--- START ---

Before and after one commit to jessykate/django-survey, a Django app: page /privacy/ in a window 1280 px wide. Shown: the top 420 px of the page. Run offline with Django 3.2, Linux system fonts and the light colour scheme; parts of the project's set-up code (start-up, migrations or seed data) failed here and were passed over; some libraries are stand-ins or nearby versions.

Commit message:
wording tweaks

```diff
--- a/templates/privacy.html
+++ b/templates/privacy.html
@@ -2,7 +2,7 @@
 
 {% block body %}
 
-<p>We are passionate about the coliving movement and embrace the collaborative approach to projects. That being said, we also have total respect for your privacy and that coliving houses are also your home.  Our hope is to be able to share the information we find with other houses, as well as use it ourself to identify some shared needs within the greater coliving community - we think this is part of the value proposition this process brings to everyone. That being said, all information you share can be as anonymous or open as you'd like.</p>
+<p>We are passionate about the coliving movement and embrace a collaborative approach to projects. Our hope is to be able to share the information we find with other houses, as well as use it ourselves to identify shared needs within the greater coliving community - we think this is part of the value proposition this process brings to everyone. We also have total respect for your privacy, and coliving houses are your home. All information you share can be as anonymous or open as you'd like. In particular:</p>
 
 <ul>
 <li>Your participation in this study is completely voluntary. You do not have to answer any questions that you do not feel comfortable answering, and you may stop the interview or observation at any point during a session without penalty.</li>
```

--- END ---
--- START ---

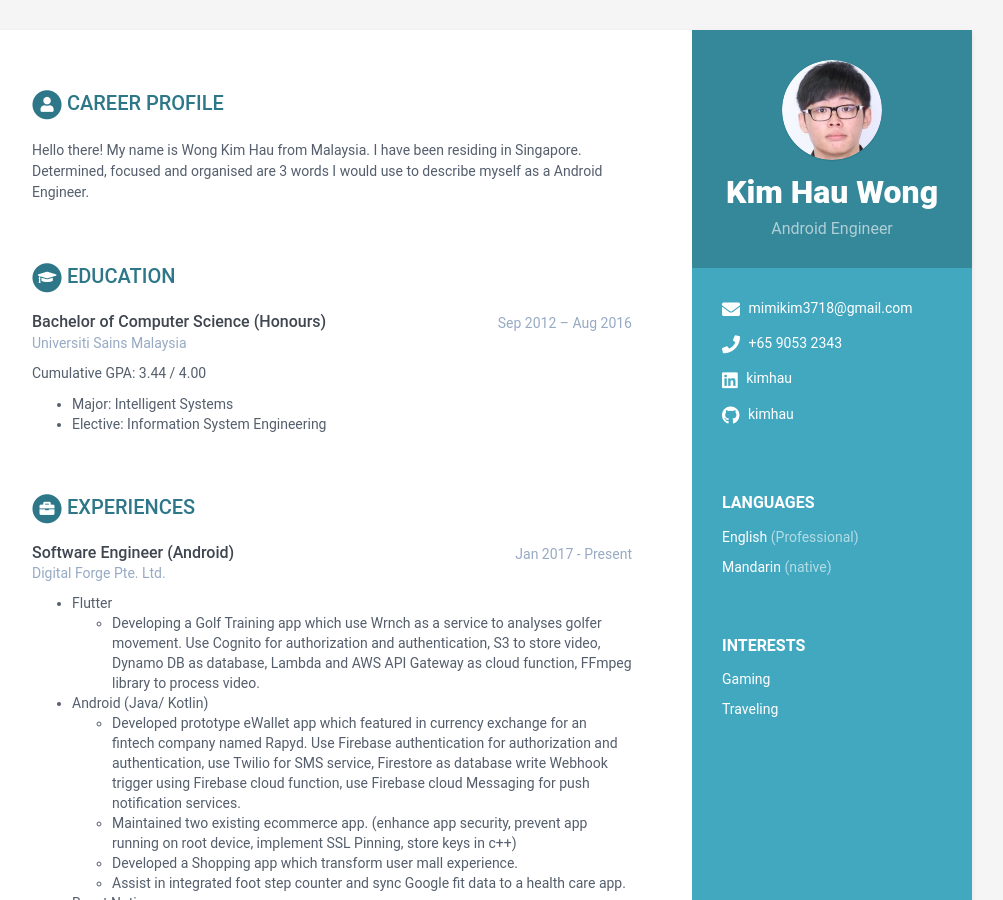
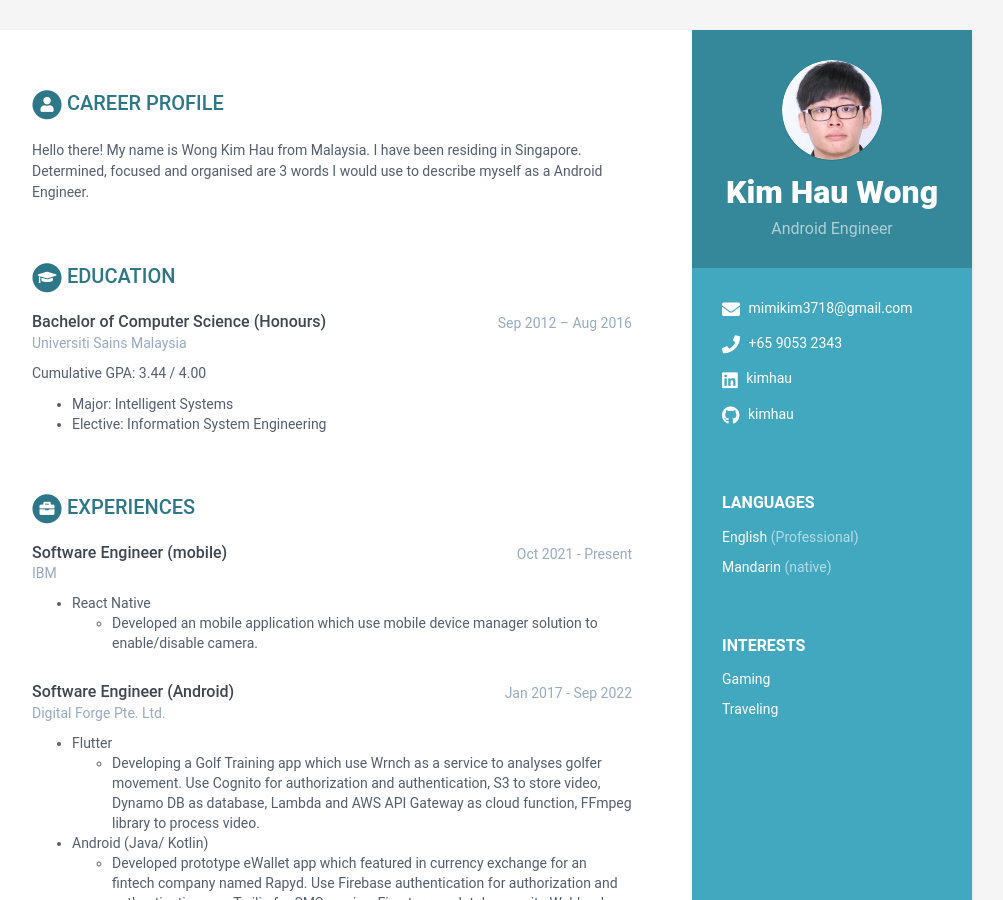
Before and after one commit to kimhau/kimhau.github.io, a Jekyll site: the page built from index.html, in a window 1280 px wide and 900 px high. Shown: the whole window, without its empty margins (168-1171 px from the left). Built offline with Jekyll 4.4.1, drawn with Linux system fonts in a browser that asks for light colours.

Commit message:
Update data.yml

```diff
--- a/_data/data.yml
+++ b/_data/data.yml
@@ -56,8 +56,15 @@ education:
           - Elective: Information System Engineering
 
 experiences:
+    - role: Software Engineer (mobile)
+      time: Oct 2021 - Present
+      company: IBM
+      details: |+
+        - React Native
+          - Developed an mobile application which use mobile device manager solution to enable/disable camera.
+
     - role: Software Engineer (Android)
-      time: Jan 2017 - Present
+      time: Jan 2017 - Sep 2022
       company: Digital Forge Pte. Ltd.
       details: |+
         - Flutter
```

--- END ---

◆ **REQUIRED ACTION**
What is the number of lines in the entries above that include the word "company"? Answer with that number alone.

◆ **SOLUTION TO THE PROBLEM**
2